When I was first asked to attend Rock of Ages, I thought I couldn’t say no loud enough. First of all, it is a jukebox musical, a type of show that I have hated since that Beach Boys debacle a few years back. Second, I consider the eighties my lost decade. I was newly married, having and raising babies. I barely paid attention to popular music. Unless a song was a lullaby or from Raffi or the The Elephant Show, I wasn’t listening to it. And third, it has songs by Journey. Journey on Broadway, really? The theater snob in me would have none of that.
My son arranged to go with someone else, but when his friend backed out at the last minute, I reluctantly agreed to take the extra ticket. I dragged my feet getting ready, dreading the long train ride into the city and anticipating that I’d react to the music the same way that I did when I heard the first strains of one of those Abba songs in Mamma Mia! — by sinking into my seat and wishing I was somewhere else. I did not know that I was in for a night of surprises and that this show would be the most fun I’ve had on Broadway since The Producers.

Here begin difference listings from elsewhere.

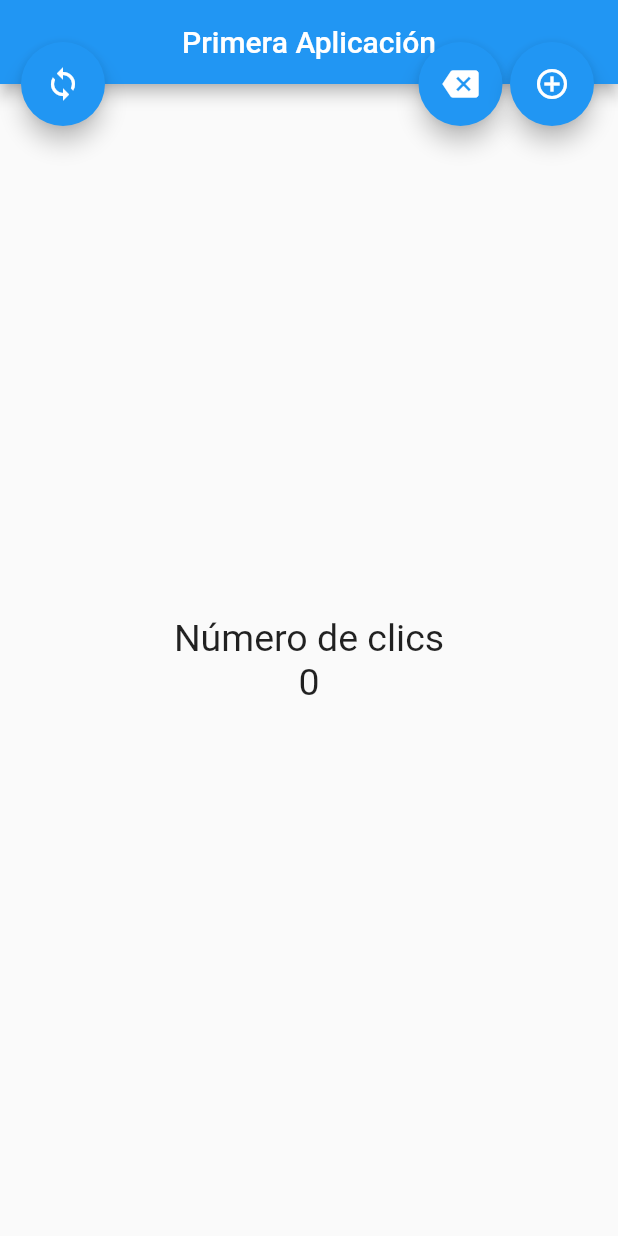
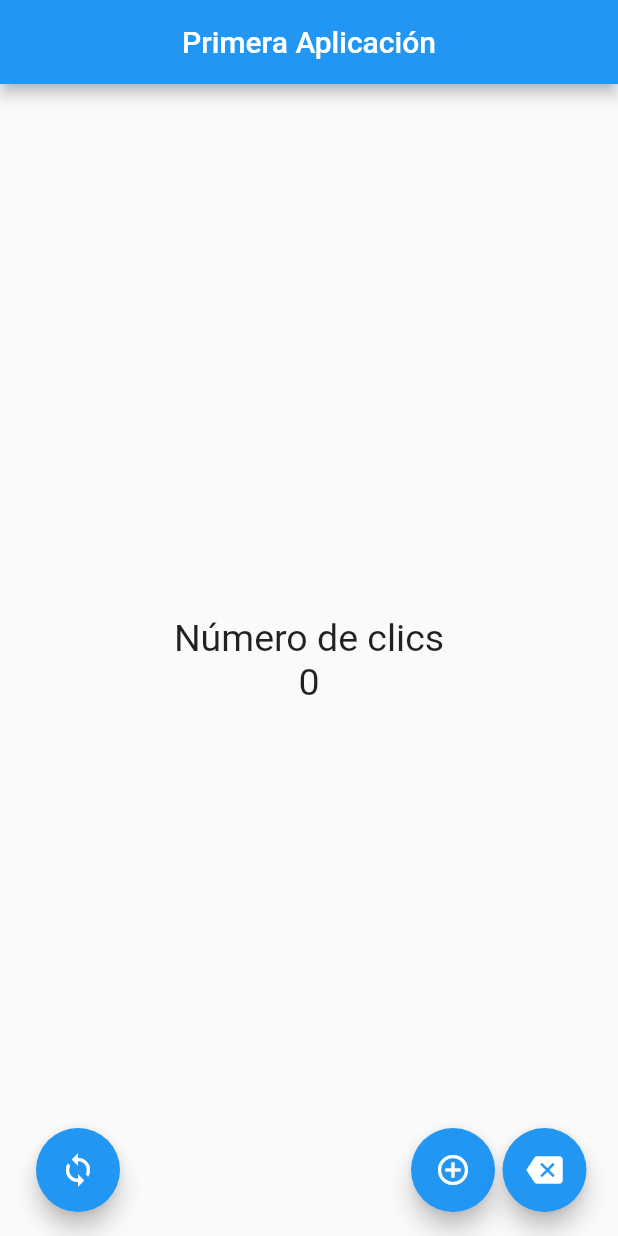
Before and after one commit to RodrigoScott/Flutter1, a Flutter app: the screen it shows after launch, after a tap on the "add circle outline" icon, after a tap on the "backspace" icon, on a phone screen of 412 x 824 dp. Run offline on Flutter 3.47's test engine with Material 2 defaults, Android fonts, the phone set to English and light mode, and no system bars; missing offline and left inert: dart:ffi.

Commit message:
Finish project 2.0

```diff
--- a/primero/lib/src/pages/contador_page.dart
+++ b/primero/lib/src/pages/contador_page.dart
@@ -1,4 +1,8 @@
+import 'dart:ffi';
+
+import 'package:flutter/cupertino.dart';
 import 'package:flutter/material.dart';
+import 'package:flutter/widgets.dart';
 
 
 class ContadorPage extends StatefulWidget{
@@ -34,7 +38,7 @@ class _ContadorPageState extends State<ContadorPage> {
             ],
           ),
         ),
-        floatingActionButtonLocation: FloatingActionButtonLocation.endTop,
+        //floatingActionButtonLocation: FloatingActionButtonLocation.endTop,
         floatingActionButton: _crearBoton(),
 
       );
@@ -45,27 +49,36 @@ class _ContadorPageState extends State<ContadorPage> {
     return Row(
       mainAxisAlignment: MainAxisAlignment.end,
       children: <Widget>[
-        SizedBox(width: 30),
-        FloatingActionButton( child: Icon(Icons.loop ), onPressed: _reset ),
-        Expanded(child: SizedBox()),
-        FloatingActionButton( child: Icon(Icons.backspace ), onPressed: _sustraer ),
-        SizedBox( width: 5.0 ),
-        FloatingActionButton( child: Icon(Icons.add_circle_outline ), onPressed: _agregar ),
+        SizedBox(width: 40,),
+        FloatingActionButton(child: Icon(Icons.loop), onPressed: _cero),
+        Expanded(child: SizedBox(width: 5)),
+        FloatingActionButton(child: Icon(Icons.add_circle_outline), onPressed: _sumar),
+        SizedBox(width: 5,),
+        FloatingActionButton(child: Icon(Icons.backspace), onPressed: _restar),
+        SizedBox(width: 5,),
+
       ],
     );
 
   }
 
-  void _agregar() {
-    setState(() => _cont++ );
+  void _sumar(){
+    setState(() {
+      _cont++;
+    });
   }
 
-  void _sustraer() {
-    setState(() => _cont-- );
+  void _restar(){
+    setState(() {
+      _cont--;
+    });
   }
 
-  void _reset() {
-    setState(() => _cont = 0 );
+  void _cero(){
+    setState(() {
+      _cont=0;
+    });
   }
 
+
 }
```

As an event, Rock of Ages is not treated like a typical night of New York theater. It is more like an arena concert, with drinks served in the aisles, stage lighting, a backup band, and little LED flashlights to take the place of lighters that normally would be waved in the air during power ballads and encores. You know from the minute you sit down that you are in for something completely different. It is a show meant for mass appeal –- not the usual stuffy or elite theater crowd, but for guys and gals who lived during the heyday of arena rock and for the teens who have learned the songs from endless Guitar Hero or Rock Band sessions. It may be seen as a little too risqué for young teens, so be warned. It is, after all, a story about sex, drugs, and rock and roll (with heavy emphasis on the sex).

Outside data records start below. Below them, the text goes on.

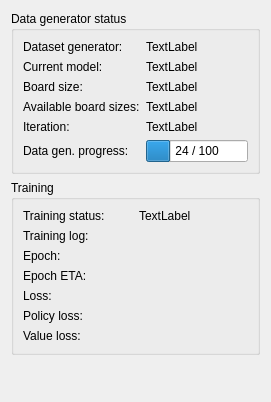
ofenrohr/ksquares, file src/alphaDots/selfPlay/SelfPlayForm.ui: the form before one commit.
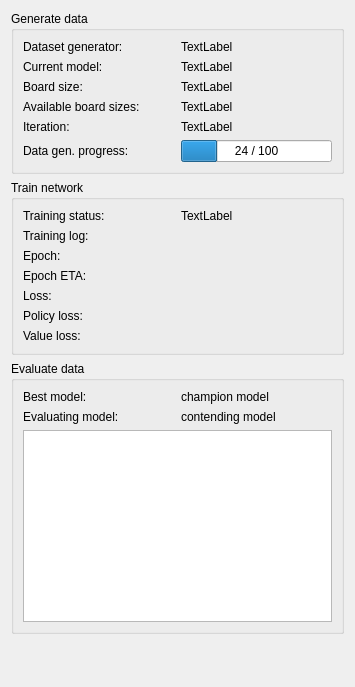
The form after the commit.

Commit message: refactoring self-play mode

The edit to the form file:
```diff
--- a/src/alphaDots/selfPlay/SelfPlayForm.ui
+++ b/src/alphaDots/selfPlay/SelfPlayForm.ui
@@ -6,8 +6,8 @@
    <rect>
     <x>0</x>
     <y>0</y>
-    <width>271</width>
-    <height>402</height>
+    <width>355</width>
+    <height>687</height>
    </rect>
   </property>
   <property name="sizePolicy">
@@ -19,8 +19,8 @@
   <property name="windowTitle">
    <string>Form</string>
   </property>
-  <layout class="QGridLayout" name="gridLayout_3">
-   <item row="0" column="0">
+  <layout class="QVBoxLayout" name="verticalLayout">
+   <item>
     <widget class="QGroupBox" name="groupBox">
      <property name="sizePolicy">
       <sizepolicy hsizetype="Minimum" vsizetype="Preferred">
@@ -29,7 +29,7 @@
       </sizepolicy>
      </property>
      <property name="title">
-      <string>Data generator status</string>
+      <string>Generate data</string>
      </property>
      <layout class="QGridLayout" name="gridLayout">
       <item row="0" column="0">
@@ -194,10 +194,10 @@
      </layout>
     </widget>
    </item>
-   <item row="1" column="0">
+   <item>
     <widget class="QGroupBox" name="groupBox_2">
      <property name="title">
-      <string>Training</string>
+      <string>Train network</string>
      </property>
      <layout class="QGridLayout" name="gridLayout_2">
       <item row="7" column="1">
@@ -301,7 +301,53 @@
      </layout>
     </widget>
    </item>
-   <item row="2" column="0">
+   <item>
+    <widget class="QGroupBox" name="groupBox_3">
+     <property name="sizePolicy">
+      <sizepolicy hsizetype="Preferred" vsizetype="Expanding">
+       <horstretch>0</horstretch>
+       <verstretch>0</verstretch>
+      </sizepolicy>
+     </property>
+     <property name="title">
+      <string>Evaluate data</string>
+     </property>
+     <layout class="QGridLayout" name="gridLayout_3">
+      <item row="0" column="0">
+       <widget class="QLabel" name="label_14">
+        <property name="text">
+         <string>Best model:</string>
+        </property>
+       </widget>
+      </item>
+      <item row="0" column="1">
+       <widget class="QLabel" name="bestModelLbl">
+        <property name="text">
+         <string>champion model</string>
+        </property>
+       </widget>
+      </item>
+      <item row="1" column="0">
+       <widget class="QLabel" name="label_17">
+        <property name="text">
+         <string>Evaluating model:</string>
+        </property>
+       </widget>
+      </item>
+      <item row="1" column="1">
+       <widget class="QLabel" name="evalModelLbl">
+        <property name="text">
+         <string>contending model</string>
+        </property>
+       </widget>
+      </item>
+      <item row="2" column="0" colspan="2">
+       <widget class="QTableView" name="resultsTable"/>
+      </item>
+     </layout>
+    </widget>
+   </item>
+   <item>
     <spacer name="verticalSpacer">
      <property name="orientation">
       <enum>Qt::Vertical</enum>
```
The commit also changes 16 other files.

The story is a weak contrivance of boy meets girl, full of the usual clichés and characters associated with arena rock and the 80’s. Drew, the rock wannabe (Constantine Maroulis of American Idol fame) falls for Sherrie (Amy Spanger), the naïve girl from the sticks who has run away to the big bad city to become a star. The other characters include a former hippie who now runs the rock club dive on the Strip, an authoritarian entrepreneur who wants to spoil everyone’s fun, his effete son trying to learn the business, and a stereotypical social activist in a prairie skirt, socks, and earth sandals out to preserve the integrity of the neighborhood.